### MATERIAL FOR THIS TASK
* * *

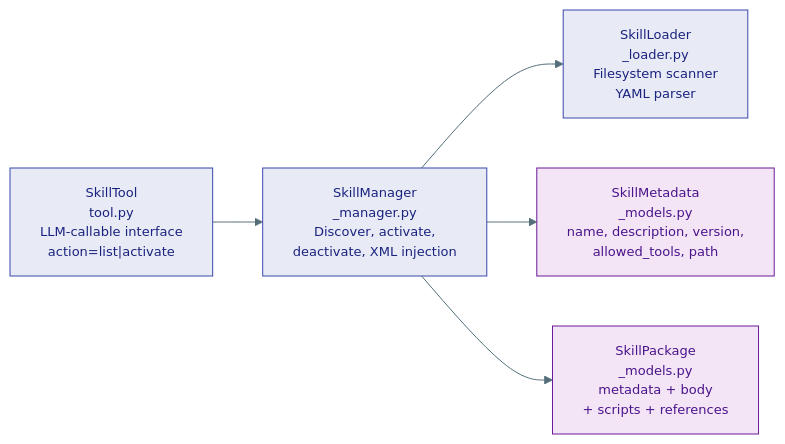
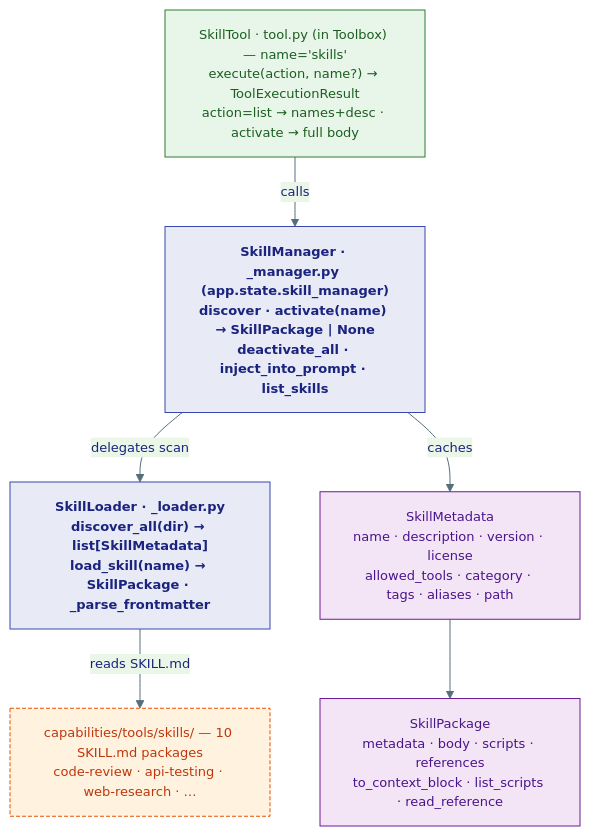
The second of 2 diagrams in agents/agent-substrate/docs/capabilities/02-skills.md (Ravikumarchavva/agent-substrate), drawn with Mermaid before and after one commit. The commit also changed other lines of this file and 10 other files, not shown here.

First line of the commit message:
Refactor documentation diagrams and enhance Mermaid integration

````diff
--- a/agents/agent-substrate/docs/capabilities/02-skills.md
+++ b/agents/agent-substrate/docs/capabilities/02-skills.md
@@ -69,18 +71,21 @@
 ```mermaid
 %%{init: {'theme': 'base', 'themeVariables': {'primaryColor': '#E8EAF6','primaryTextColor': '#1A237E','primaryBorderColor': '#3949AB','lineColor': '#546E7A','fontSize': '13px'}}}%%
-flowchart LR
-    classDef cls fill:#E8EAF6,stroke:#3949AB,color:#1A237E
+flowchart TB
+    classDef cls  fill:#E8EAF6,stroke:#3949AB,color:#1A237E,font-weight:bold
     classDef data fill:#F3E5F5,stroke:#6A1B9A,color:#4A148C
+    classDef tool fill:#E8F5E9,stroke:#2E7D32,color:#1B5E20
+    classDef fs   fill:#FFF3E0,stroke:#E65100,color:#BF360C,stroke-dasharray:4 2
 
-    SM["SkillManager\n_manager.py\nDiscover, activate,\ndeactivate, XML injection"]:::cls
-    SL["SkillLoader\n_loader.py\nFilesystem scanner\nYAML parser"]:::cls
-    ST["SkillTool\ntool.py\nLLM-callable interface\naction=list|activate"]:::cls
+    ST["SkillTool · tool.py (in Toolbox) — name='skills'<br/>execute(action, name?) → ToolExecutionResult<br/>action=list → names+desc · activate → full body"]:::tool
+    SM["SkillManager · _manager.py (app.state.skill_manager)<br/>discover · activate(name) → SkillPackage | None<br/>deactivate_all · inject_into_prompt · list_skills"]:::cls
+    SL["SkillLoader · _loader.py<br/>discover_all(dir) → list[SkillMetadata]<br/>load_skill(name) → SkillPackage · _parse_frontmatter"]:::cls
+    FS["capabilities/tools/skills/ — 10 SKILL.md packages<br/>code-review · api-testing · web-research · …"]:::fs
+    META["SkillMetadata<br/>name · description · version · license<br/>allowed_tools · category · tags · aliases · path"]:::data
+    PKG["SkillPackage<br/>metadata · body · scripts · references<br/>to_context_block · list_scripts · read_reference"]:::data
 
-    META["SkillMetadata\n_models.py\nname, description, version,\nallowed_tools, path"]:::data
-    PKG["SkillPackage\n_models.py\nmetadata + body\n+ scripts + references"]:::data
-
-    SM --> SL
-    SM --> META
-    SM --> PKG
-    ST --> SM
+    ST -->|"calls"| SM
+    SM -->|"delegates scan"| SL
+    SL -->|"reads SKILL.md"| FS
+    SM -->|"caches"| META
+    META --> PKG
 ```
````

* * *

After locating the line with "body · scripts", please repeat it and every line after it exactly, through the end of the data above.

+    PKG["SkillPackage<br/>metadata · body · scripts · references<br/>to_context_block · list_scripts · read_reference"]:::data
 
-    META["SkillMetadata\n_models.py\nname, description, version,\nallowed_tools, path"]:::data
-    PKG["SkillPackage\n_models.py\nmetadata + body\n+ scripts + references"]:::data
-
-    SM --> SL
-    SM --> META
-    SM --> PKG
-    ST --> SM
+    ST -->|"calls"| SM
+    SM -->|"delegates scan"| SL
+    SL -->|"reads SKILL.md"| FS
+    SM -->|"caches"| META
+    META --> PKG
 ```
````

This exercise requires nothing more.